Jobs are usually classified into a few different categories:
• Full-time positions,
• Part-time jobs, and
You can probably define full-time employment: some variation of the full-time work schedule — Monday-through-Friday, 9 a.m.-to-5 p.m. Full-time work tends to come with benefits, including health insurance and paid time off.
Freelance work is somewhat self-explanatory as well. Freelancers or independent contractors usually have some sort of set agreement with their employers about their general schedule and hours, however regular or random they might be.
But how many hours is part time? Part-time employment may not sound very complicated, but a part-time position can mean wildly different things depending on the employer and industry.
Here are some of the things you might consider if you’re thinking about pursuing a part-time job.
A full-time employee typically works at least 40 hours per week. The workweek for someone with part-time employment is less clear-cut because employers decide which positions they consider to be part-time.
A part-time employee might work less than 35 hours per week, or simply might work fewer hours than the number of hours an employer deems “full time.” Some part-time employees may have an agreement with their employer that they put in 20 hours per week (which is half of what typically constitutes a full-time job).
There are no clear-cut laws or policies in the United States that specifically lay out how many hours a full-time worker must work or a part-time worker must work. It is generally up to the employer to decide how many hours a part-time worker is allowed to work based on budget, resources, and the amount of work required of the employee.
Generally, part-time work is described as any time between one and 34 hours of work per week.

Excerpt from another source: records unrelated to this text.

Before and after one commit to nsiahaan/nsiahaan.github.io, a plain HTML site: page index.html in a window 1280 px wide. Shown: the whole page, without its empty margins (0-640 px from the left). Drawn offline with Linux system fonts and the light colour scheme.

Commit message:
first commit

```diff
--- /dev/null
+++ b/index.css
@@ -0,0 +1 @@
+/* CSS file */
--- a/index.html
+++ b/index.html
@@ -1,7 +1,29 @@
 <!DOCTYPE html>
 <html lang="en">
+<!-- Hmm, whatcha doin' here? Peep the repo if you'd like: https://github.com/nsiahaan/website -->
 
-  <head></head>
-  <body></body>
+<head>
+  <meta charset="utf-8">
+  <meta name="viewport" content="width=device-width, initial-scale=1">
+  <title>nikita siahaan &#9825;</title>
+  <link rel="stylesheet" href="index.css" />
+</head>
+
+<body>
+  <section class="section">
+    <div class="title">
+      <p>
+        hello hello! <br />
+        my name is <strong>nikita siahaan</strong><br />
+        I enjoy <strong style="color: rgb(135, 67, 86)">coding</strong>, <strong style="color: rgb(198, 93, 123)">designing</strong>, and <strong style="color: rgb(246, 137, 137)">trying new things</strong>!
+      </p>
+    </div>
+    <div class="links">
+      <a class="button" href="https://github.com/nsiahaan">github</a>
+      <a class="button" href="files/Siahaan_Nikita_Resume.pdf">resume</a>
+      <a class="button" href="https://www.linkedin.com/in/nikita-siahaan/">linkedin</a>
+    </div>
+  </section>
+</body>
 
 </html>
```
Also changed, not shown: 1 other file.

The Fair Labor Standards Act of 1938 sets standards for labor laws but does not specify what constitutes full-time or part-time work in terms of hours worked. So technically, a part-time employee can be asked to work 40 hours without the benefits of a full-time, salaried employee. However, employers are required to pay overtime to nonexempt employees who work more than 40 hours in a work week — whether they are full-time or part-time.
Some pursue part-time opportunities because of their work-life balance needs. Examples include:
• A mom or dad who wants to be able to pick up their child from daycare midday and then spend time at home, working as a part-time or adjunct faculty member at a college
• A full-time student who’s unable to commit to full-time employment, working as being a part-time nanny to offset tuition costs
• Workers who have two or more part-time gigs whose hours add up to a full-time job
When comparing part-time vs. full-time jobs, one important aspect to consider is benefits. Part-time positions usually don’t come with the same benefits that someone with full-time status might enjoy, like health insurance.
If you already get health insurance through a spouse or parent, you may not be worried about this. But if you count on receiving health insurance through your own employment, you need to look into what a prospective employer offers (or doesn’t offer) when it comes to benefits.
If you are interested in a part-time job and you do need benefits, don’t despair. You may be able to find an employer whose benefits coverage does extend to part-time employees. For example, Amazon’s creating 5,000 part-time jobs — and employees who occupy them will be eligible for benefits like maternity leave. Similarly, IKEA’s parental leave policy applies to all employees, both salaried and hourly.
Moreover, if your part-time job doesn’t come with benefits like health insurance, you simply need to spend some time understanding how to obtain health insurance yourself, as opposed to through your employer.
Understanding health insurance isn’t always easy, but it is one of the main benefits that often comes with full-time work — so if you’re not in a full-time position that provides you with access to health insurance, spend some time researching different types of health insurance, health insurance providers and health insurance companies to ensure you choose the plan that best suits you.
There is such a thing as part-time jobs that pay well, like being a part-time nanny. If you’re worried about what kind of wage you’d get with a part-time position, do some research and you’ll discover that some positions, like tutoring and nannying, often offer a desirable hourly wage for a flexible or short workweek.
The best part-time jobs, or high paying part-time jobs, often require a specific skill set or area of interest (for example, not everyone wants to be — or has the training to be — a private fitness instructor or a dental hygienist).
That said, there’s quite a variety of good part-time jobs out there, so no matter what you’re interested in, you can probably find one that fits what you’re looking for. Whether you’re searching for part-time jobs for moms or part-time jobs for students, there are countless resources out there to help guide your part-time job search.